New Zealand First leader Winston Peters said at about 1pm Thursday that a decision should be made in a “few hours” after his caucus had one final chance to review the two “final” offers on the table.
Speaking to media in Bowen House, he reiterated that the decision is one for the party – meaning he wouldn’t talk for what his colleagues were thinking. He said it was an anxious time, individually as well as collectively for the caucus.
He said there were pros and cons relating to the offers from Labour and National, and that the outcome would not be perfect for NZ First – due to the nature of negotiation processes.
Peters was asked whether New Zealand First had been in communication with National and Labour over ongoing negotiations and potentially further concessions: “Not in the nature you put that question, no,” he said.
“But we are not very far away from finality. And we’re just going to have a bite to eat, and then come back and put it all on the table and make a decision.”
There had been communication with the two parties “all the time, all along,” he later said.
Peters said the major focus had been on the decision, not what happened after it, when asked the nature of how the decision would be announced Thursday afternoon. He had not decided whether he’ll inform the leaders of the major parties of his decision before public announcement.
“The decision is everything, and other matters are extraneous, and they’ll sort themselves out once we’ve made a decision.”
He said the process was difficult. There were “pros and cons for every part of this decision we’ve got to make, and we’ll only get one more chance to evaluate what it means, both ways.”
He was asked whether that was because there were two good deals on the table and had been offered a lot? “Depends what your perspective is,” he said.
“Let’s be honest, no negotiation ends up perfectly, the way you’d like it. If it was the way you liked it, there’d never be any negotiation in the first place.”
He said he was out on his way to breakfast (this was just before 1pm). “We’ll go back, we’ve got a few hours to go…we hope to complete it.”
He said New Zealand First had come into the negotiations with a “seriously open mind.” He continued that he couldn’t say what his colleagues were thinking, but that they were all going to matter in what they said, adding it is a party decision.
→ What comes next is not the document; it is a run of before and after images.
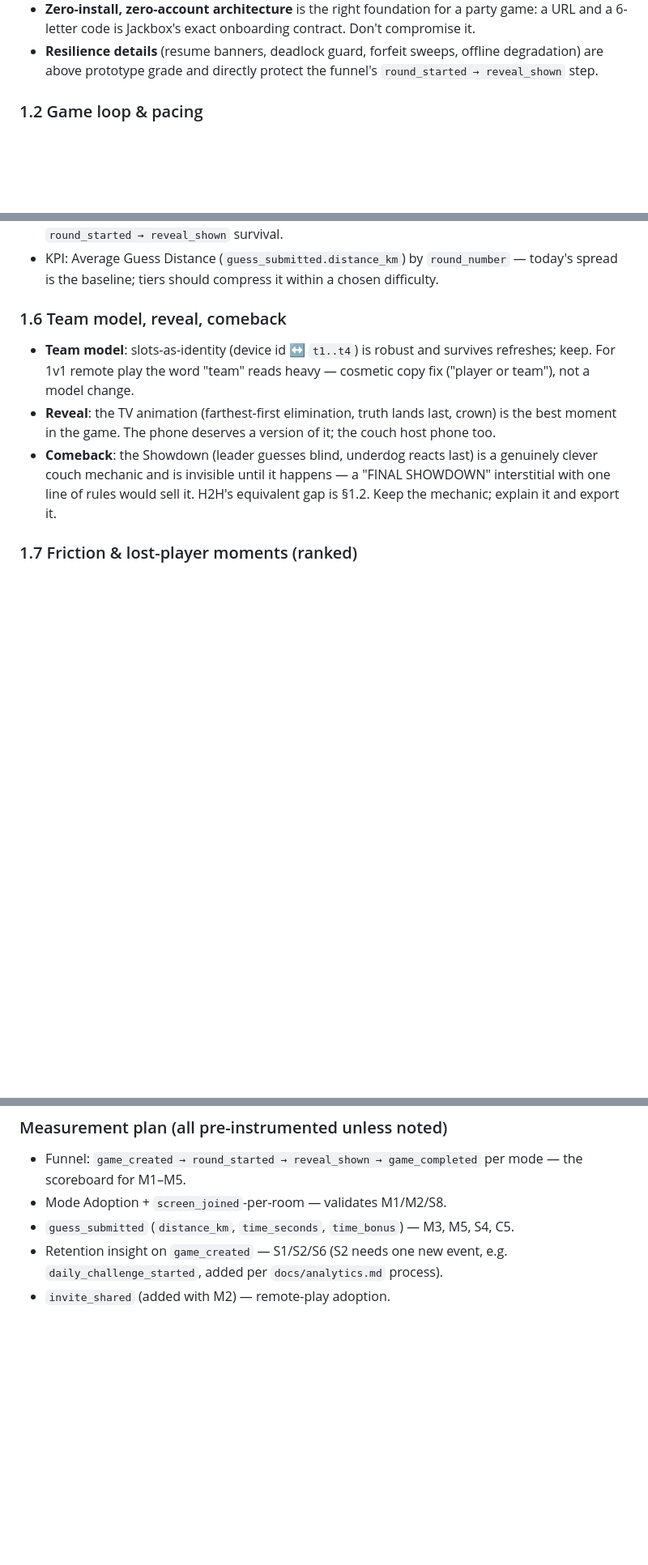
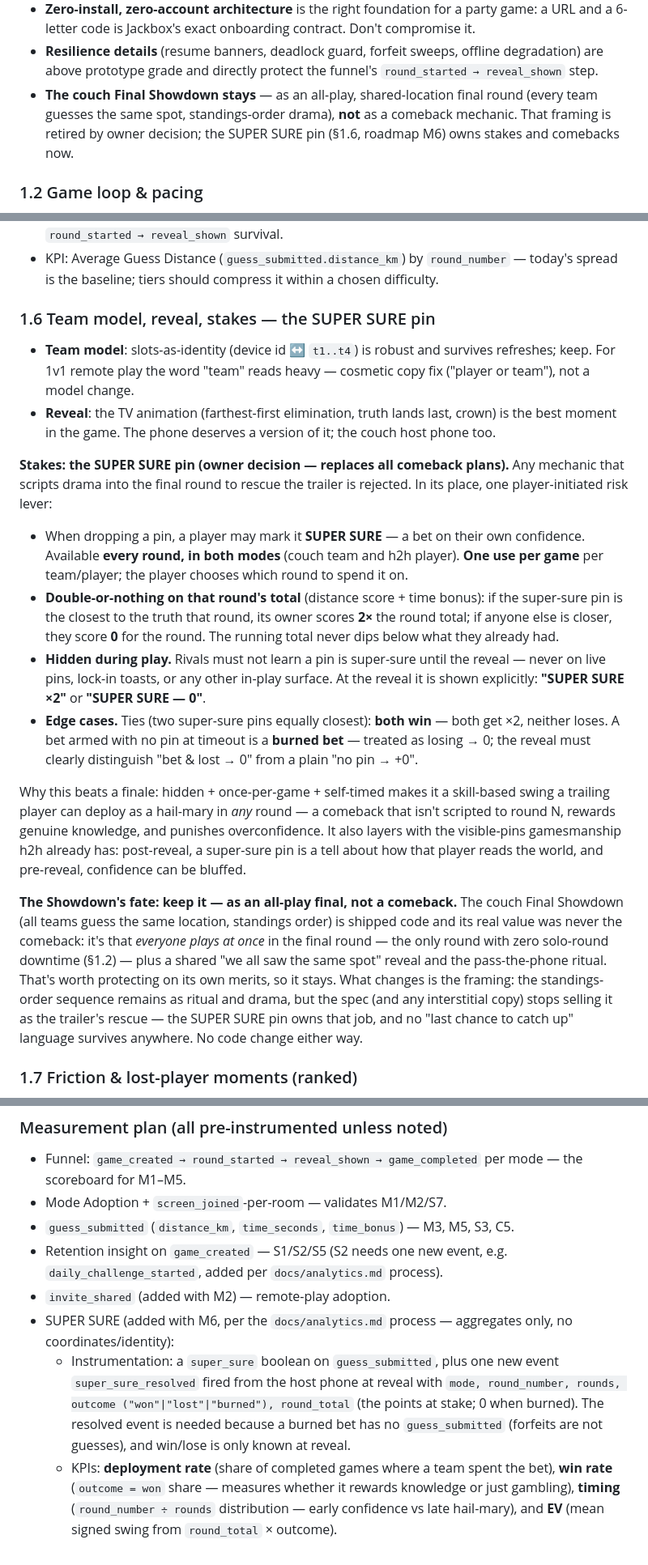
Before and after one commit to earino-assistant/geoparty, a Markdown page: docs/design-review.md, 3 parts joined by grey strips. Shown at 81% size. GitHub-like rendering; blank space fills up the shorter version.

Commit message:
Spec revision: kill finale comeback, adopt SUPER SURE pin as stakes system
Owner decisions folded into docs/design-review.md (doc-only, no code):
- Remove the final-round comeback concept (roadmap S3 deleted, SHOULD
  renumbered) and all comeback framing in §1.1/§1.2/§1.6/§2.3.
- Keep the shipped couch Final Showdown, reframed as a non-comeback
  all-play final round (explicit call + rationale in §1.6).
- Add the SUPER SURE pin spec (§1.6): once-per-game hidden
  double-or-nothing on a round's total, both modes, ties both win,
  burned bet -> 0, revealed only at reveal. New roadmap item M6 (MUST)
  with proposed instrumentation (super_sure flag on guess_submitted +
  super_sure_resolved event) and KPIs in the measurement plan.

Co-Authored-By: Claude Fable 5 <noreply@anthropic.com>

```diff
--- a/docs/design-review.md
+++ b/docs/design-review.md
@@ -32,6 +32,10 @@ tied to the PostHog KPIs we already collect (`docs/analytics.md`).
 - **Resilience details** (resume banners, deadlock guard, forfeit sweeps,
   offline degradation) are above prototype grade and directly protect the
   funnel's `round_started → reveal_shown` step.
+- **The couch Final Showdown stays** — as an all-play, shared-location final
+  round (every team guesses the same spot, standings-order drama), **not** as
+  a comeback mechanic. That framing is retired by owner decision; the SUPER
+  SURE pin (§1.6, roadmap M6) owns stakes and comebacks now.
 
 ### 1.2 Game loop & pacing
 
@@ -130,7 +143,7 @@ and can bury a new group in three unguessable rounds.
   `round_number` — today's spread is the baseline; tiers should compress it
   within a chosen difficulty.
 
-### 1.6 Team model, reveal, comeback
+### 1.6 Team model, reveal, stakes — the SUPER SURE pin
 
 - **Team model**: slots-as-identity (device id ↔ `t1..t4`) is robust and
   survives refreshes; keep. For 1v1 remote play the word "team" reads
@@ -138,10 +151,48 @@ and can bury a new group in three unguessable rounds.
 - **Reveal**: the TV animation (farthest-first elimination, truth lands
   last, crown) is the best moment in the game. The phone deserves a version
   of it; the couch host phone too.
-- **Comeback**: the Showdown (leader guesses blind, underdog reacts last)
-  is a genuinely clever couch mechanic and is invisible until it happens —
-  a "FINAL SHOWDOWN" interstitial with one line of rules would sell it.
-  H2H's equivalent gap is §1.2. Keep the mechanic; explain it and export it.
+
+**Stakes: the SUPER SURE pin (owner decision — replaces all comeback
+plans).** Any mechanic that scripts drama into the final round to rescue
+the trailer is rejected. In its place, one player-initiated risk lever:
+
+- When dropping a pin, a player may mark it **SUPER SURE** — a bet on their
+  own confidence. Available **every round, in both modes** (couch team and
+  h2h player). **One use per game** per team/player; the player chooses
+  which round to spend it on.
+- **Double-or-nothing on that round's total** (distance score + time
+  bonus): if the super-sure pin is the closest to the truth that round, its
+  owner scores **2×** the round total; if anyone else is closer, they score
+  **0** for the round. The running total never dips below what they already
+  had.
+- **Hidden during play.** Rivals must not learn a pin is super-sure until
+  the reveal — never on live pins, lock-in toasts, or any other in-play
+  surface. At the reveal it is shown explicitly: **"SUPER SURE ×2"** or
+  **"SUPER SURE — 0"**.
+- **Edge cases.** Ties (two super-sure pins equally closest): **both win**
+  — both get ×2, neither loses. A bet armed with no pin at timeout is a
+  **burned bet** — treated as losing → 0; the reveal must clearly
+  distinguish "bet & lost → 0" from a plain "no pin → +0".
+
+Why this beats a finale: hidden + once-per-game + self-timed makes it a
+skill-based swing a trailing player can deploy as a hail-mary in *any*
+round — a comeback that isn't scripted to round N, rewards genuine
+knowledge, and punishes overconfidence. It also layers with the
+visible-pins gamesmanship h2h already has: post-reveal, a super-sure pin is
+a tell about how that player reads the world, and pre-reveal, confidence
+can be bluffed.
+
+**The Showdown's fate: keep it — as an all-play final, not a comeback.**
+The couch Final Showdown (all teams guess the same location, standings
+order) is shipped code and its real value was never the comeback: it's
+that *everyone plays at once* in the final round — the only round with
+zero solo-round downtime (§1.2) — plus a shared "we all saw the same spot"
+reveal and the pass-the-phone ritual. That's worth protecting on its own
+merits, so it stays. What changes is the framing: the standings-order
+sequence remains as ritual and drama, but the spec (and any interstitial
+copy) stops selling it as the trailer's rescue — the SUPER SURE pin owns
+that job, and no "last chance to catch up" language survives anywhere.
+No code change either way.
 
 ### 1.7 Friction & lost-player moments (ranked)
 
@@ -295,9 +352,22 @@ seed, a score summary, and a clipboard string.
 
 - Funnel: `game_created → round_started → reveal_shown → game_completed`
   per mode — the scoreboard for M1–M5.
-- Mode Adoption + `screen_joined`-per-room — validates M1/M2/S8.
+- Mode Adoption + `screen_joined`-per-room — validates M1/M2/S7.
 - `guess_submitted` (`distance_km`, `time_seconds`, `time_bonus`) — M3, M5,
-  S4, C5.
-- Retention insight on `game_created` — S1/S2/S6 (S2 needs one new event,
+  S3, C5.
+- Retention insight on `game_created` — S1/S2/S5 (S2 needs one new event,
   e.g. `daily_challenge_started`, added per `docs/analytics.md` process).
 - `invite_shared` (added with M2) — remote-play adoption.
+- SUPER SURE (added with M6, per the `docs/analytics.md` process —
+  aggregates only, no coordinates/identity):
+  - Instrumentation: a `super_sure` boolean on `guess_submitted`, plus one
+    new event `super_sure_resolved` fired from the host phone at reveal
+    with `mode, round_number, rounds, outcome ("won"|"lost"|"burned"),
+    round_total` (the points at stake; 0 when burned). The resolved event
+    is needed because a burned bet has no `guess_submitted` (forfeits are
+    not guesses), and win/lose is only known at reveal.
+  - KPIs: **deployment rate** (share of completed games where a team spent
+    the bet), **win rate** (`outcome = won` share — measures whether it
+    rewards knowledge or just gambling), **timing** (`round_number ÷
+    rounds` distribution — early confidence vs late hail-mary), and **EV**
+    (mean signed swing from `round_total` × outcome).
```
Also changed, not shown: other parts of docs/design-review.md (+27 -12 lines).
He said the deals being looked at today were seriously final.
Asked whether there was a chance NZ First didn’t make a decision today: “I hope not.” But he said he still wouldn’t rule it out – “you never know what might blow in the next couple of hours.” In politics, things changed by the hour.
“Policy is everything. Always has been,” was the response to a question of whether his caucus might get sidetracked by any positions on offer.
Asked whether the mood within the party was positive: “When you’re going into discussions with grave uncertainties, that are both personal and as a group of people, it’s a very, very anxious time.”